What it does have though is people. Some people put the user figure at almost a million, although it is tricky getting conclusive hard data on the subject. The platform also has a number of celebrities like Barack Obama, Shaquille O’Neil and John Cleese. It also has a number of media organizations like Fox News, CNN and NBC News.
This very high number of prominent people using the service has its advantages. It is attracting more and more media attention, which in turn which attracts more users in an accelerating cycle, at least for now. The important question for you to jump on board is what is the point of all of this attention. The first thing I’ll point you to is a list of the top 20 posts in 2008 on the subject of Twitter. There’s a lot of great information there, but I’m going to focus on one article in particular that talks about the top uses of the service. While this list was voted on by a group of marketers, I think it holds for a variety of different types of users.
- Sharing links to items of interest to your network
- Networking for new contacts
- Reinforcing current network contacts
- Promoting specific content
- Re-distribution of content from blog, web site
- Twitter cat posts: flight delays, eating habits, who knows what and why
- Replacement for Facebook updates
- Influencing your network to do and think what you want
- Group and project communications
- Microblogging conferences
- Shilling for Digg and other social news votes
- Pitching journalists and bloggers
As you can see, this list shows a lot of different potential uses. They basically break down into two areas. Social networking uses and work uses. These aren’t necessarily mutually exclusive, but it helps to break it down in this way.
For me, using Twitter as a socially networking tool fails. As item 6 shows, a lot of this can devolve into fairly irrelevant information that everyone who follows you will now see. This can result in a lot of valuable time lost while trying to get to the useful content like the first two items.
However, as a business tool there is a lot to be said for using Twitter. You can attract attention to your product. You can market yourself as a brand, which is especially useful if you are on the job hunt. You can direct traffic to particular areas of the Internet that you’ve found worthwhile, showing your prowess in getting things done.

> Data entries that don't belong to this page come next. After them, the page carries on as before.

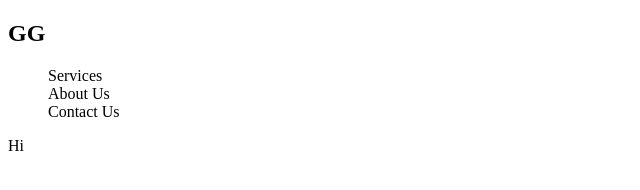
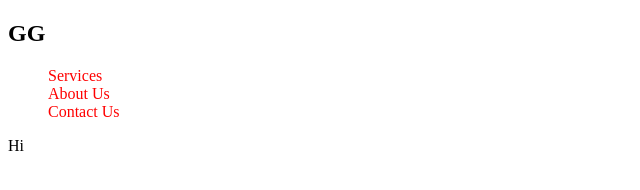
Before and after one commit to sirrac/gg.github.io, a plain HTML site: page index.html in a window 1280 px wide. Shown: the whole page, without its empty margins (0-640 px from the left). Drawn offline with Linux system fonts and the light colour scheme.

Commit message:
Color test

```diff
--- a/CSS/style.css
+++ b/CSS/style.css
@@ -1,5 +1,6 @@
 /*placeholder*/
 
 .nav-pointer {
-    list-style-type: none
+    list-style-type: none;
+    color: red;
 }
```
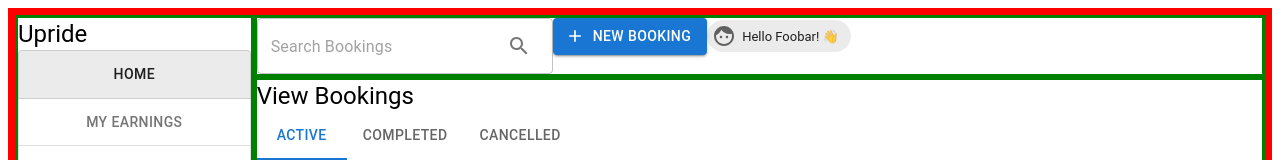
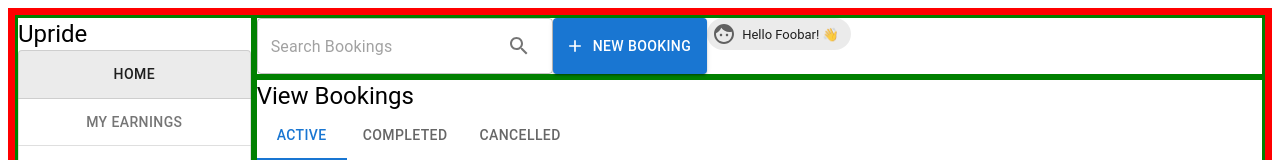
Before and after one commit to decipher-cs/upride-reactjs-task, a React (Vite) app: page / in a window 1280 px wide. Shown: the top 160 px of the page. Built offline with nearby package versions, Linux system fonts and the light colour scheme; no server answers.

Commit message:
Added css to TitleBar

```diff
--- a/src/components/TitleBar.tsx
+++ b/src/components/TitleBar.tsx
@@ -5,7 +5,7 @@ import SearchIcon from '@mui/icons-material/Search'
 
 export const TitleBar = (props: { sx: SxProps }) => {
     return (
-        <Box sx={props.sx}>
+        <Box sx={{ ...props.sx, display: 'flex', flexWrap: 'nowrap' }}>
             <TextField
                 placeholder='Search Bookings'
                 InputProps={{
```
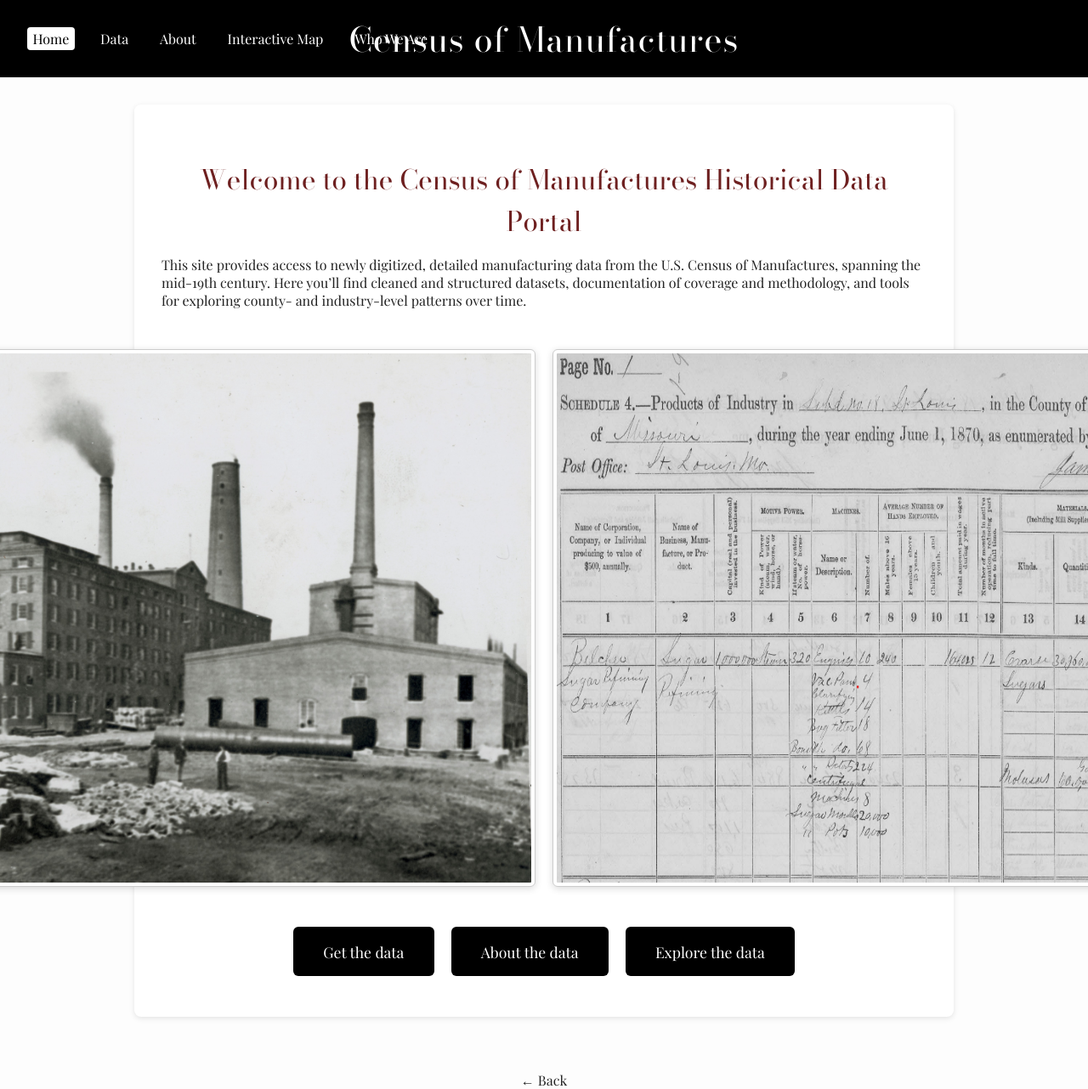
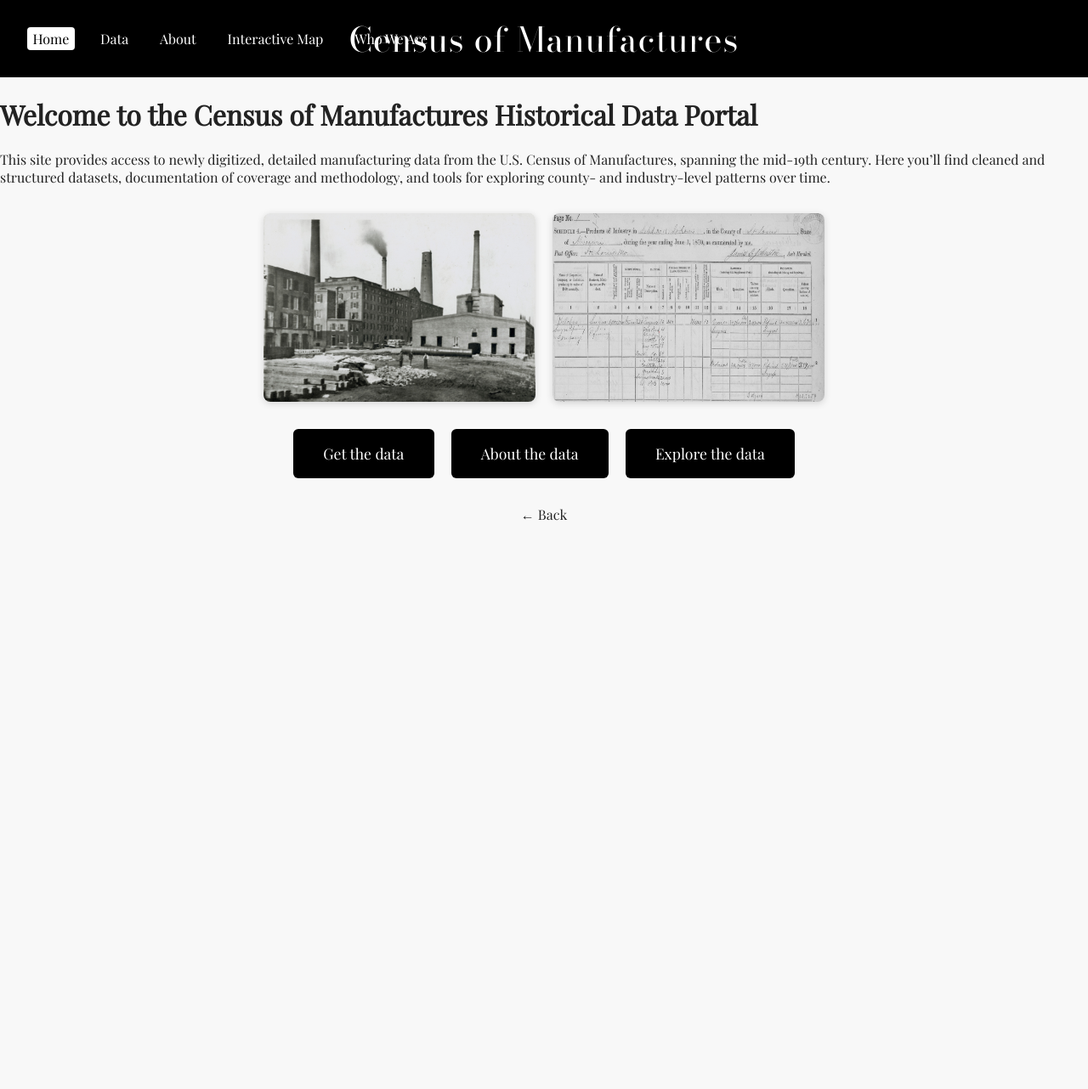
Before and after one commit to allen-otterstrom/CMF_data, a Jekyll site: the page built from index.md, in a window 1280 px wide. Shown: the whole page at 85% size. Built offline with Jekyll 4.4.1, drawn with Linux system fonts in a browser that asks for light colours; after the commit the page ends 900 px from its top, so only the background shows below that.

Commit message:
Update default.html

```diff
--- a/_layouts/default.html
+++ b/_layouts/default.html
@@ -4,86 +4,9 @@
   <meta charset="UTF-8">
   <meta name="viewport" content="width=device-width, initial-scale=1.0">
   <title>{{ page.title }} - {{ site.title }}</title>
-
-  <!-- External CSS -->
   <link rel="stylesheet" href="{{ '/assets/style.css' | relative_url }}">
-
-  <!-- Google Fonts: Bodoni Moda + Playfair Display -->
-  <link href="https://fonts.googleapis.com/css2?family=Bodoni+Moda:wght@400;700&family=Playfair+Display:wght@400;700&display=swap" rel="stylesheet">
-
-  <style>
-    /* Body text */
-    body {
-      font-family: 'Playfair Display', serif;
-      font-weight: 400;
-      margin: 0;
-      padding: 0;
-      background-color: #fdfdfd;
-      color: #222;
-    }
-
-    /* Main content container */
-    main {
-      max-width: 900px;
-      margin: 2em auto 4em;
-      padding: 1em 2em;
-      background: white;
-      border-radius: 8px;
-      box-shadow: 0 2px 6px rgba(0,0,0,0.1);
-    }
-
-    /* Headers: Bodoni Moda */
-    h1, h2, h3, h4, h5, h6 {
-      font-family: 'Bodoni Moda', serif;
-      font-weight: 400; /* lighter weight */
-      color: #6e2020;
-      margin-top: 1.5em;
-      margin-bottom: 0.5em;
-      text-align: center;
-    }
-
-    p {
-      margin: 1em 0;
-    }
-
-    /* Images */
-    .markdown-body img {
-      display: block;
-      max-width: 100%;
-      height: auto;
-      margin: 15px 0;
-      border: 1px solid #ccc;
-      border-radius: 6px;
-      background: #fff;
-      padding: 4px;
-    }
-
-    /* Back link */
-    .back-link {
-      text-decoration: none;
-      color: inherit;
-      cursor: pointer;
-      font-size: 1em;
-    }
-
-    .back-link:hover {
-      text-decoration: underline;
-    }
-
-    /* Mobile responsiveness */
-    @media (max-width: 600px) {
-      main {
-        margin: 1em;
-        padding: 1em;
-      }
-
-      h1, h2, h3, h4, h5, h6 {
-        font-size: 1.5em;
-      }
-    }
-  </style>
 </head>
-<body class="{% if page.url == '/' %}page-index{% endif %}">
+<body>
 
 {% include header.html %}
 
```
Lines whose indentation alone changed are shown as unchanged.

So for my money, which in this case is actually none, since Twitter is a free service at this point. Twitter is a very useful business tool, if only because other people are paying attention to it. I find it to be a very poor social networking tool when compared to the powerful integration of something like Facebook, which technically offers many of the same function Twitter does in a closed environment for just the people that you choose.